Denying the Holocaust
A British historian who describes the Holocast as a 'propaganda hoax' finds himself on the defensive after suing an American scholar for libel.
David Irving says he tells it like it is.
The Holocaust — the genocide of some 6 million European Jews by the Nazis in World War II — is "a propaganda hoax by the British." The notion that Auschwitz was a death camp fitted with gas chambers is "baloney, a legend," he says.
"I'm going to form an association," Irving allegedly told a Canadian crowd in 1991, "of Auschwitz Survivors, Survivors of the Holocaust and Other Liars — or the ASSHOLS."
But don't call David Irving a Holocaust denier. American writer Deborah Lipstadt did, in her 1994 book Denying the Holocaust: The Growing Assault on Truth and Memory, and now Irving is suing her for libel in the London High Court.
The preferred term is "historical revisionist."
In a case that is being watched around the world, Irving's suit against Lipstadt and her publisher, Penguin Books, represents an important attempt to legitimize a version of history that virtually no serious historian agrees with. Essentially, Lipstadt is being sued for calling the British historian, who is 62, a "Holocaust denier" and a "Hitler partisan" who falsifies history.
The way Irving tells it, he is fighting for free speech and historical accuracy in the face of political correctness.
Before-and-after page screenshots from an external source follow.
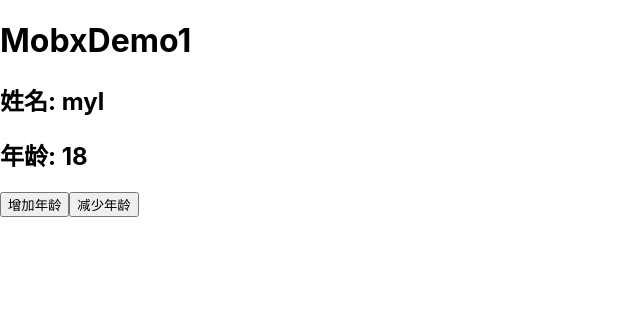
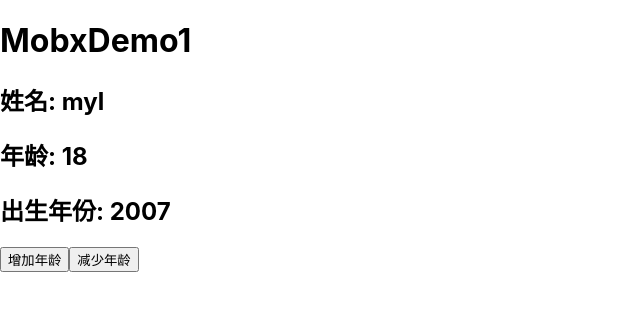
Before and after one commit to maoyln/mobx-leaning, a React (Create React App) app: page /mobxDemo1 in a window 1280 px wide. Shown: the top 310 px of the page, without its empty margins (0-640 px from the left). Built offline with nearby package versions, Linux system fonts and the light colour scheme.

Commit message:
mobx-computed属性

```diff
--- a/src/pages/01MobxDemo/MobxDemo1.tsx
+++ b/src/pages/01MobxDemo/MobxDemo1.tsx
@@ -7,9 +7,15 @@ class User {
   name: string = 'myl';
   age: number = 18;
 
+
   constructor() {
     // 可观察的对象
-    makeAutoObservable(this);
+    makeAutoObservable(this, {}, { autoBind: true });
+  }
+
+  // 计算属性-计算出生年份-get当作属性使用 computed
+  get bornYear() {
+    return new Date().getFullYear() - this.age
   }
 
   // 动作方法
@@ -37,12 +43,15 @@ interface MyComponentProps {
 
 // 创建一个有观察能力的组件
 const MyComponent: React.FC<MyComponentProps> = observer(({ store }) => {
+  // 此处不能解构 ,如果非要解构，需要修改上述代码makeAutoObservable(this, {}, { autoBind: true });
+  const { name, age, bornYear, increaseAge, decrementAge } = store;
   return (
     <>
-      <h2>姓名: {store.name}</h2>
-      <h2>年龄: {store.age}</h2>
-      <button onClick={() => store.increaseAge()}>增加年龄</button>
-      <button onClick={() => store.decrementAge()}>减少年龄</button>
+      <h2>姓名: {name}</h2>
+      <h2>年龄: {age}</h2>
+      <h2>出生年份: {bornYear}</h2>
+      <button onClick={() => increaseAge()}>增加年龄</button>
+      <button onClick={() => decrementAge()}>减少年龄</button>
     </>
   );
 });
```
But very few others see him that way.
Irving has been banned from Australia, Austria, Canada, Germany, Italy, New Zealand and South Africa because of his views, which he has made known in 20 books and in speeches, often hosted by neofascists, around the world. He faces extradition by a German court for "inciting racial hatred." Mainstream politicians and academics in both Europe and the United States have denounced him.
In the courtroom, Irving has found himself on the defensive as well. One key moment came in early February, when Lipstadt's attorney, Richard Rampton, produced a poem that Irving had written in his personal diary in 1994.
The ditty, Rampton said, was sung by Irving to his then 9-month-old daughter:
I am a Baby Aryan,
Not Jewish or Sectarian.
I have no plans to marry an
Ape or Rastafarian.
"Racist, Mr. Irving?" Rampton demanded in the heated exchange that followed the reading of Irving's poem. "Anti-Semitic, Mr. Irving?"
"I don't think so," Irving replied.
Rampton: "Teaching your little child this kind of poison?"
Irving: "Do you think a 9-month-old can understand?"
"This poor little child is being taught a racist ditty by her perverted, racist father," Rampton concluded. Retorted Irving: "I am not a racist."
Those hearing the case, expected to last into March, have heard other damning evidence against Irving. Witnesses described how Irving had been hosted by both European and American neo-Nazi groups, including the National Alliance and Liberty Lobby, America's leading anti-Semitic organization. Others described speeches Irving has given in which he allegedly made racist and anti-Semitic remarks.
Irving, who dresses like a shabby professor, has not helped himself much outside court either. During a break, he told a Reuters reporter that Auschwitz facilities were fakes erected by Polish communists, and described the death camp as a "Disneyland for tourists." In front of the reporter, he "explode[d] into expletives and rage" when a Gypsy child asked him for money.
And Irving denied being a racist, recounting how he had hired several non-white women — including a Barbadian, a Sri Lankan, a Punjabi and a Pakistani — as part of his "domestic staff."
They were all, he explained, "very attractive girls with very nice breasts."